After breaking his conspicuous silence on government formation in Maharashtra, BJP chief and Home Minister Amit Shah said, among other things, “If the Sena thinks it can revolt and get the people’s sympathy, they really don’t know the public”.
Between the four main parties in Maharashtra, the BJP is the only one, which seems to be thinking of public perception. And, politics is all about public perception.
After the Maharashtra assembly election results on 24 October, the Shiv Sena took a maximalist position as people often do to invite a negotiation. It demanded an equal share of power, including having a Shiv Sena chief minister for half the term.
For many days, speculation was rife that the Shiv Sena would eventually settle for the deputy chief minister’s chair, along with a few plum portfolios. But the experts were soon proved wrong, as the Shiv Sena’s talks with Sharad Pawar’s Nationalist Congress Party (NCP) turned serious.
It’s now clear that BJP chief and Home Minister Amit Shah refused to negotiate, leaving the task to Devendra Fadnavis. All that was needed was for Amit Shah to visit Matoshree, the Shiv Sena family home in Bandra, and assuage the Thackeray ego. That is how he had sealed the Lok Sabha pre-poll alliance with the pesky ally.
For days after the 24 October results, the media kept speculating when Amit Shah would visit Matoshree. “In a peace move, Amit Shah may visit Sena Chief at Matoshree,” said one headline. “Talks only if Amit Shah visits Matoshree: Sena,” said another.
But Amit Shah stayed put in Delhi, leaving the Shiv Sena with no option but to talk to the NCP. In other words, Amit Shah left the Shiv Sena with two choices: stay on my terms or leave.
Amit Shah’s calculation
In public perception, the Shiv Sena, greedy for power, is not letting a popular Devendra Fadnavis become the Maharashtra CM. The people’s mandate was clearly for a BJP-Shiv Sena alliance government since the two parties had a pre-poll pact. And no, the public was not informed that Thackeray Senior or Junior would be the chief minister for half the term.
In public perception, the Shiv Sena, the NCP and the Congress are being ideologically dishonest by coming together for power, and not for public welfare. All the talk about how money is a big factor in Maharashtra politics, how it is one of the richest states and losing it is a setback for the BJP only strengthen the case that the Shiv Sena-NCP-Congress are coming together for a corruption merry-go-round.
It would be disastrous for the Congress’s already-poor image to support a party like the Shiv Sena, known for its history of communal violence. But Congress MLAs want to join this government, it is being said, and not just support it from outside. Why should they not have their share of the spoils?
If the BJP is made to sit in the opposition (along with two AIMIM MLAs) despite being the single-largest party in the Maharashtra assembly, it will seem like a setback for the party.
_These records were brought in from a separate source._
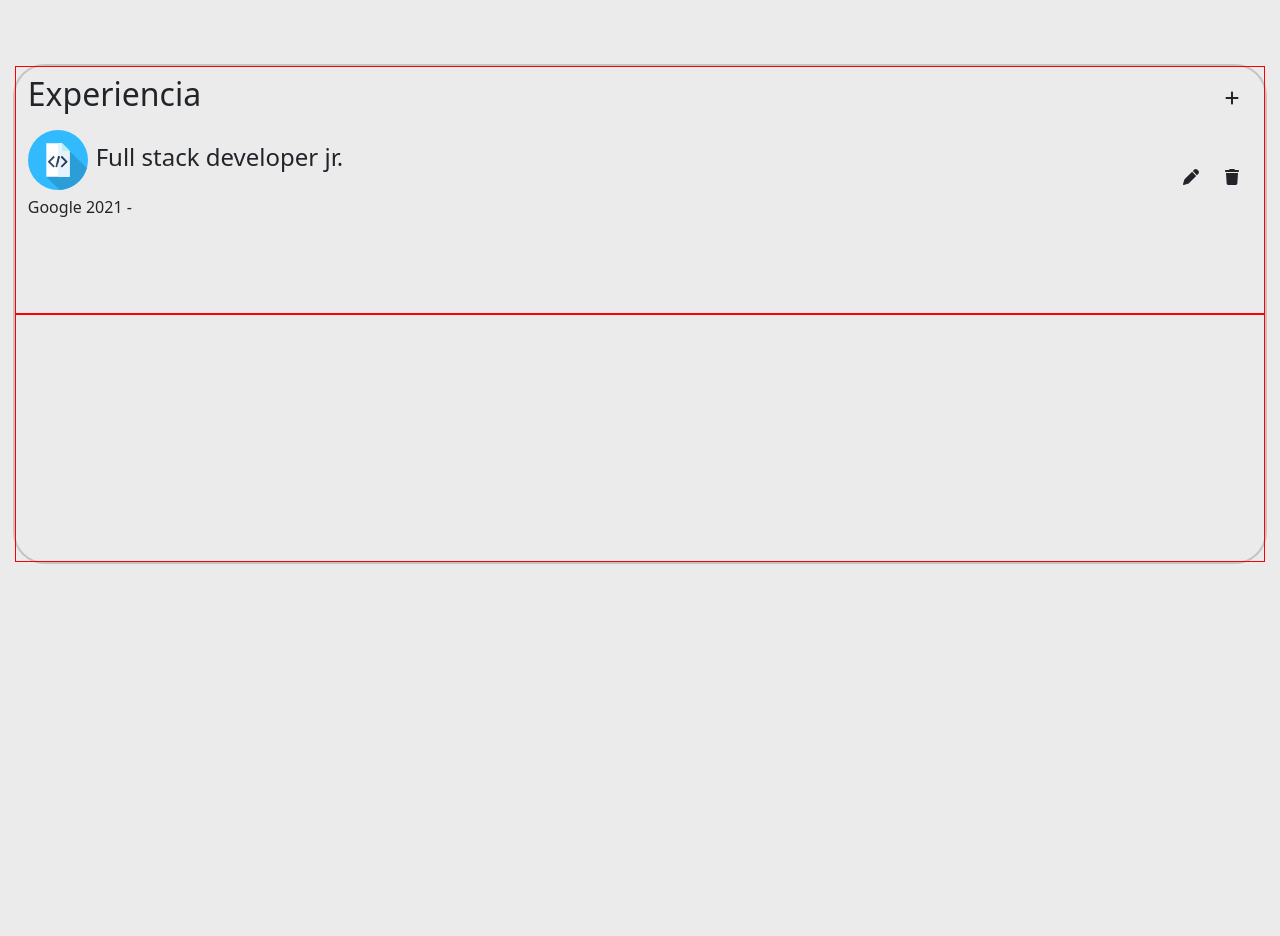
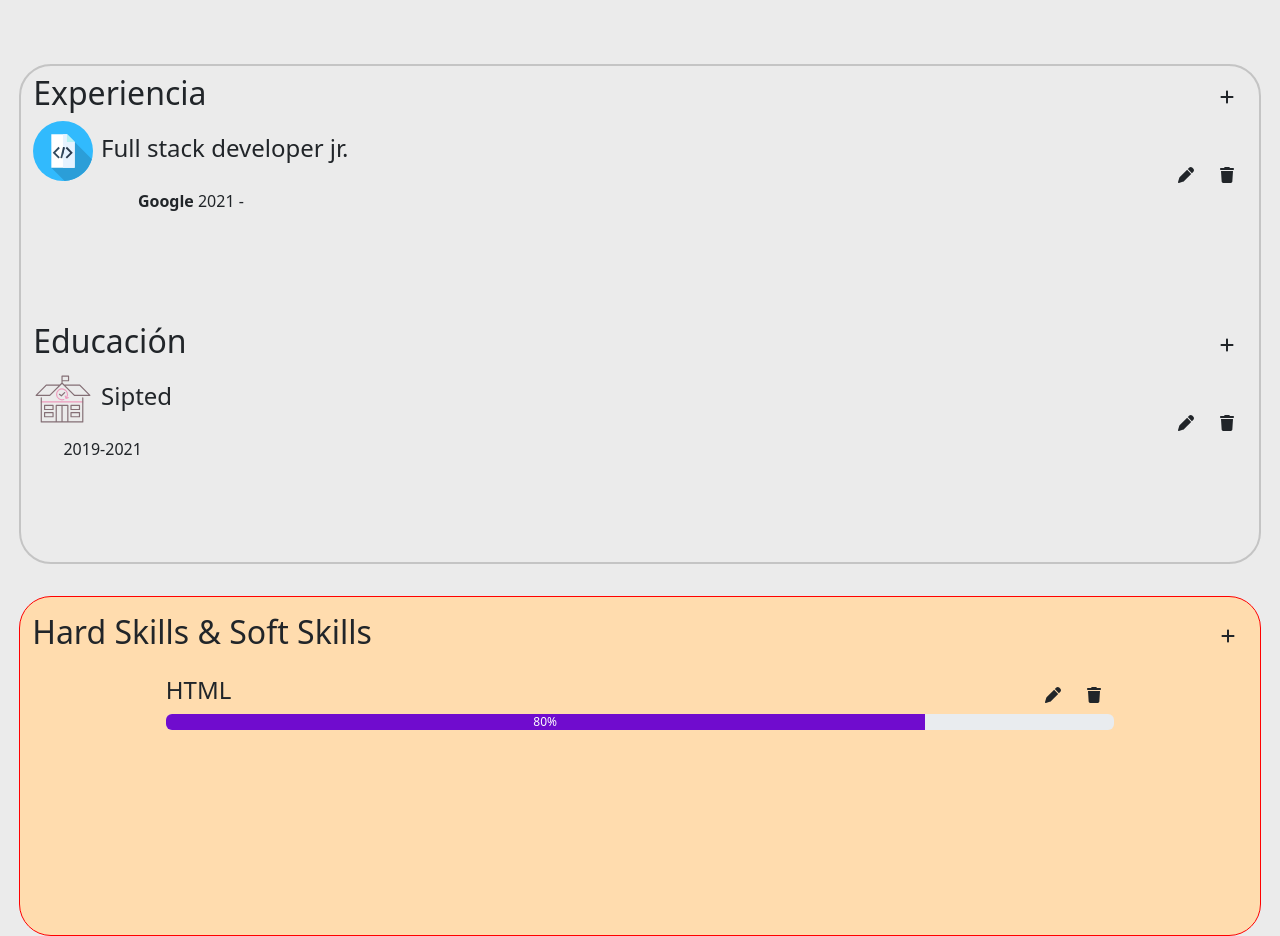
Before and after one commit to BrianSabas/Front, an Angular app: page / in a window 1280 px wide. Shown: the part 900-1836 px from the top of the page. Before the commit the page ends 1464 px from the top, so only its background shows below. Built offline with nearby package versions, Linux system fonts and the light colour scheme.

Commit message:
Se agregó un progress-component

```diff
--- a/src/app/app.component.html
+++ b/src/app/app.component.html
@@ -2,3 +2,4 @@
 <app-hero></app-hero>
 <app-about></app-about>
 <app-experience></app-experience>
+<app-progress></app-progress>
--- a/src/app/app.module.ts
+++ b/src/app/app.module.ts
@@ -8,6 +8,7 @@ import { HeroComponent } from './components/hero/hero.component';
 import { AboutComponent } from './components/about/about.component';
 import { FontAwesomeModule } from '@fortawesome/angular-fontawesome';
 import { ExperienceComponent } from './components/experience/experience.component';
+import { ProgressComponent } from './components/progress/progress.component';
 
 @NgModule({
   declarations: [
@@ -15,7 +16,8 @@ import { ExperienceComponent } from './components/experience/experience.componen
     HeaderComponent,
     HeroComponent,
     AboutComponent,
-    ExperienceComponent
+    ExperienceComponent,
+    ProgressComponent
   ],
   imports: [
     BrowserModule,
--- a/src/app/components/about/about.component.css
+++ b/src/app/components/about/about.component.css
@@ -25,7 +25,7 @@
 }
 
 
-.container-lg {
+.container-md {
     float: right;
     position: relative;
     top: 3rem;
@@ -46,9 +46,8 @@
 }
 
 .h2-about {
-    flex-basis: 50%;
-    display: inline-flex;
-    align-self:flex-start;
+    display: flex;
+    justify-content: space-between;
 }
 
 .btn-pen {
--- a/src/app/components/about/about.component.html
+++ b/src/app/components/about/about.component.html
@@ -7,11 +7,11 @@
           <a href="#" class="btn"><fa-icon [icon]="faLocationDot"></fa-icon> Misiones (Argentina)</a>
         </div>
       </div>
-      <div class="container-lg">
-                <div class="h2-about">
+      <div class="container-md">
+      <div class="h2-about">
           <h2>Acerca de</h2>
+          <button class="btn btn-pen"> <fa-icon [icon]="faPen"></fa-icon></button>
         </div>
-        <button class="btn btn-pen"> <fa-icon [icon]="faPen"></fa-icon></button>
         <p class="p-about">
           Estudiante de desarrollo web
         </p>
--- a/src/app/components/experience/experience.component.css
+++ b/src/app/components/experience/experience.component.css
@@ -2,24 +2,23 @@
     padding: 0;
     border: 2px solid #8d8d8d6b;
     border-radius: 2rem ;
-    width: 98%;
+    width: 97%;
     height: 500px;
 
 }
 
 .container-fluid {
-    border: 1px solid red;
     width: 100%;
     height: 50%;
 }
 
-.container-experience {
+.container-experience, .container-education {
     display: flex;
     flex-direction: column;
 
 }
 
-.h3-experience {
+.h2-experience, .h2-education {
     height: fit-content;
     margin-top: .5rem;
     display: flex;
@@ -27,19 +26,17 @@
 
 }
 
-.img-programmer {
+.img-programmer, .img-school {
     display: flex;
     align-items: center;
     justify-content: space-between;
+    text-align: center;
 }
 .image {
     display: flex;
     flex-direction: column;
 
 }
-.btns {
-    display: flex;
-}
 
 img {
     width: 60px;
--- a/src/app/components/experience/experience.component.html
+++ b/src/app/components/experience/experience.component.html
@@ -1,25 +1,43 @@
 <div class="container-xxl">
     <div class="container-fluid container-experience">
-        <h3 class="h3-experience">
+        <div class="h2-experience">
             <h2 class="experience">Experiencia</h2>
             <button class="btn btn-add"> <fa-icon [icon]="faAdd"></fa-icon></button>
-        </h3>
+        </div>
         <div class="img-programmer">
            <div class="image">
 
             <h4 class="">
                 <img src="../../../assets/programmer.svg"  alt="">
                 Full stack developer jr.</h4>
-            <h6>Google 2021 - </h6>
+            <p> <b> Google  </b> 2021 -</p>
         </div>
             <div class="btns">
                 <button class="btn btn-pen"> <fa-icon [icon]="faPen"></fa-icon></button>
                 <button class="btn btn-trash"> <fa-icon [icon]="faTrash"></fa-icon></button>
             </div>
         </div>
-        <p class="p-experience"></p>
+
     </div>
-    <div class="container-fluid container-education"></div>
+    <div class="container-fluid container-education">
+        <div class="h2-education">
+            <h2>Educación</h2>
+            <button class="btn btn-add"> <fa-icon [icon]="faAdd"></fa-icon></button>
+        </div>
+        <div class=" img-school">
+            <div class="image">
+        <h4 class="">
+            <img src="../../../assets/school.svg"  class="" alt="">
+            Sipted</h4>
+            <p>2019-2021</p>
+        </div>
+            <div class="btns">
+                <button class="btn btn-pen"> <fa-icon [icon]="faPen"></fa-icon></button>
+                <button class="btn btn-trash"> <fa-icon [icon]="faTrash"></fa-icon></button>
+            </div>
+        </div>
+    </div>
+
 
 
 </div>
--- /dev/null
+++ b/src/app/components/progress/progress.component.css
@@ -0,0 +1,28 @@
+.container-xxl {
+    height: 340px;
+    width: 97%;
+    border: 1px red solid;
+    border-radius: 2rem;
+    margin-top: 2rem;
+    background-color: rgb(255, 220, 174);
+}
+
+.h2-title {
+    display: flex;
+    justify-content: space-between;
+    margin-top: 1rem;
+    margin-bottom: 1rem;
+}
+.h2-title h2, .btn {
+    width: max-content;
+}
+
+.progress-container {
+    text-align: center;
+    max-width: 80%;
+}
+
+.progress-title {
+    display: flex;
+    justify-content: space-between;
+}
--- /dev/null
+++ b/src/app/components/progress/progress.component.html
@@ -0,0 +1,27 @@
+<div class="container-xxl">
+    <div class="h2-title">
+        <h2>Hard Skills & Soft Skills</h2>
+        <button class="btn btn-add"> <fa-icon [icon]="faAdd"></fa-icon></button>
+    </div>
+
+    <div class="container-lg progress-container">
+        <div class="row">
+            <div class="col-md-12">
+                <div class="progress-title">
+                    <h4>HTML</h4>
+                    <div class="btns">
+                        <button class="btn btn-pen"> <fa-icon [icon]="faPen"></fa-icon></button>
+                        <button class="btn btn-trash"> <fa-icon [icon]="faTrash"></fa-icon></button>
+                    </div>
+                </div>
+                    <div class="progress">
+                        <div class="progress-bar" style="width:80%; background: #700cce;">
+                            <div class="progress-value">80%</div>
+                          </div>
+                    </div>
+            </div>
+        </div>
+
+    </div>
+
+</div>
--- /dev/null
+++ b/src/app/components/progress/progress.component.ts
@@ -0,0 +1,19 @@
+import { Component, OnInit } from '@angular/core';
+import { faAdd, faPen, faTrash } from '@fortawesome/free-solid-svg-icons';
+
+
+@Component({
+  selector: 'app-progress',
+  templateUrl: './progress.component.html',
+  styleUrls: ['./progress.component.css']
+})
+export class ProgressComponent implements OnInit {
+
+  constructor() { }
+
+  ngOnInit(): void {
+  }
+  faPen = faPen;
+  faAdd = faAdd;
+  faTrash = faTrash;
+}
```
Also changed, not shown: src/assets/school.svg (added).
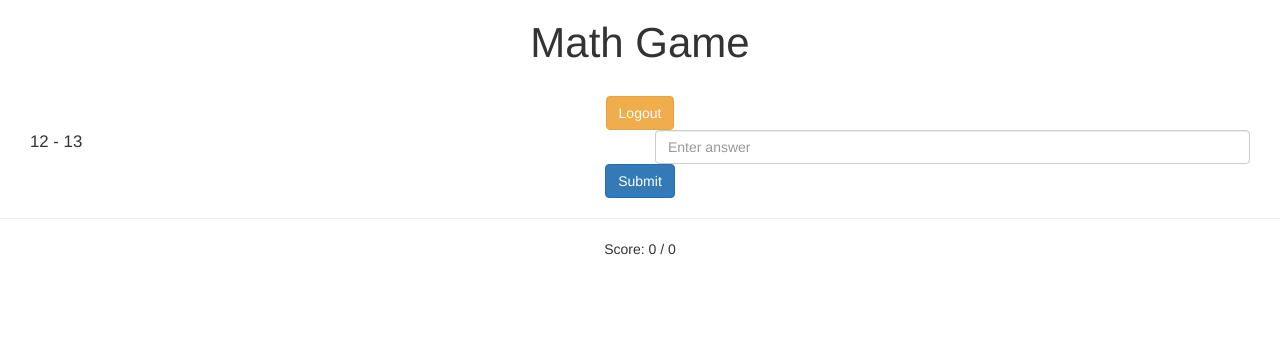
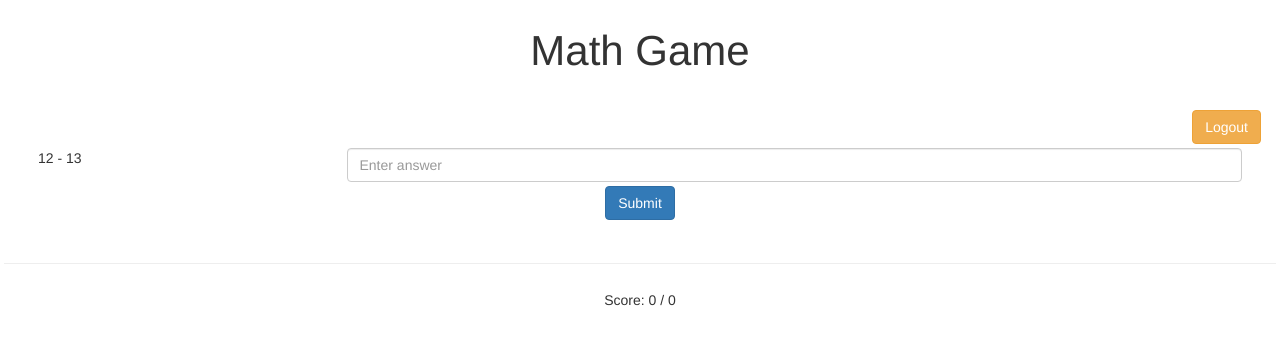
Before and after one commit to cwarje/mathgame, a PHP site: page / in a window 1280 px wide. Shown: the top 345 px of the page. Run offline with PHP 8.4, Linux system fonts and the light colour scheme; the visitor is signed in with stand-in values (Sample User, id 1).

Commit message:
Final final commit, fixed page positioning

```diff
--- a/index.php
+++ b/index.php
@@ -67,12 +67,12 @@
         <h2 id="theTitle">Math Game</h2>
         <br />
     </header>
-    <div class="col-sm-12" align="center"><a class="btn btn-warning" href="logout.php">Logout</a></div>
+    <div class="col-sm-12" align="right"><a class="btn btn-warning" href="logout.php">Logout</a></div>
     <form action="index.php" method="post">
         <div class="form-group">
             <div class="container-fluid">
-                <div class="col-sm-6" align="left"><?php echo "$int1 $operator $int2" ?></div>
-                <div class="col-sm-6"><input type="text" class="form-control" name="userAnswer" placeholder="Enter answer" size="30" ></div>
+                <div class="col-sm-3" align="left"><?php echo "$int1 $operator $int2" ?></div>
+                <div class="col-sm-9"><input type="text" class="form-control" name="userAnswer" placeholder="Enter answer" size="30"></div>
                 <input class="form-control" name="answer" type="hidden">
                 <div class="col-sm-12" align="center"><input class="btn btn-primary" name="submit" type="submit" value="Submit"></div>
             </div>
--- a/login.php
+++ b/login.php
@@ -24,7 +24,7 @@
                 <div class="col-sm-6" align="right">Password:</div>
                 <div class="col-sm-6"><input class="form-control" name="password" placeholder="Password" size="30" type="text"></div>
 
-                <div class="col-sm-6" align="center"><input class="btn btn-primary" name="submit" type="submit" value="Login"></div>
+                <div class="col-sm-12" align="center"><input class="btn btn-primary" name="submit" type="submit" value="Login"></div>
             </div>
             <?php
                 if(!empty($_SESSION['error'])){
--- a/style/mathgame.css
+++ b/style/mathgame.css
@@ -62,3 +62,10 @@ td {
 h3 {
     margin-left: 30px;
 }
+
+h2 {
+    text-align: center
+}
+* {
+    padding: 2px;
+}
```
But remember that Amit Shah has had ample time to prevent this, and has chosen not to.
If this government is formed, as seems imminent now, the question is how long will it survive. There will be constant bickering and nagging. Sanjay Raut will continue to entertain us with spicy Saamana editorials. Sharad Pawar will continue to be a man of intrigue. The desperate Congress party will do whatever it can to save its dhoti in the Mumbai floods until it falls into a manhole.
It will likely be Karnataka redux. When the Congress and the Janata Dal (Secular) managed to form the government against all odds in Karnataka, it was seen as a great tactical victory against the BJP. A defeat for Amit Shah. What came out of it? The BJP swept the Lok Sabha polls in Karnataka anyway, and the Congress MLAs ditched the ship to enable the BJP’s return to power in the state.
An alliance of two couldn’t survive in Karnataka. Here, it is a khichdi of three in Maharashtra.
Let us presume they manage to complete the term. That will give the BJP a good five years to play opposition, slap corruption allegations on all three parties, with more than a little help from the CBI, the ED, the CBDT and other allies.
The BJP will use this time to expand the party to try and win the 2024 elections in the state on its own, both Lok Sabha and Vidhan Sabha.
If the government falls — or there is no government formation and President’s rule gives way to snap polls — that’s even better for the BJP. It will be able to tell the public, look, these are the people responsible for the political instability. Look at these greedy people denying the BJP the people’s mandate.
In Indira Gandhi’s time, opposition politics came to be known as anti-Congressism. It didn’t succeed, and succeeded only briefly when Indira Gandhi’s regime carried out mass sterilisation drives.
Like anti-Congressism, the anti-BJPism of drawing-room opposition leaders won’t succeed because they think politics is about negotiations in the corridors of power, about who gets what portfolio.
This unnatural, unholy, unviable alliance will only help the BJP, in Maharashtra as well as nationally, because politics is about public perception and public perception alone.
That is how the BJP may be able to finish off the Shiv Sena in just a few years. (Some say, this is also Amit Shah’s strategy to weaken Devendra Fadnavis.)
Views are personal.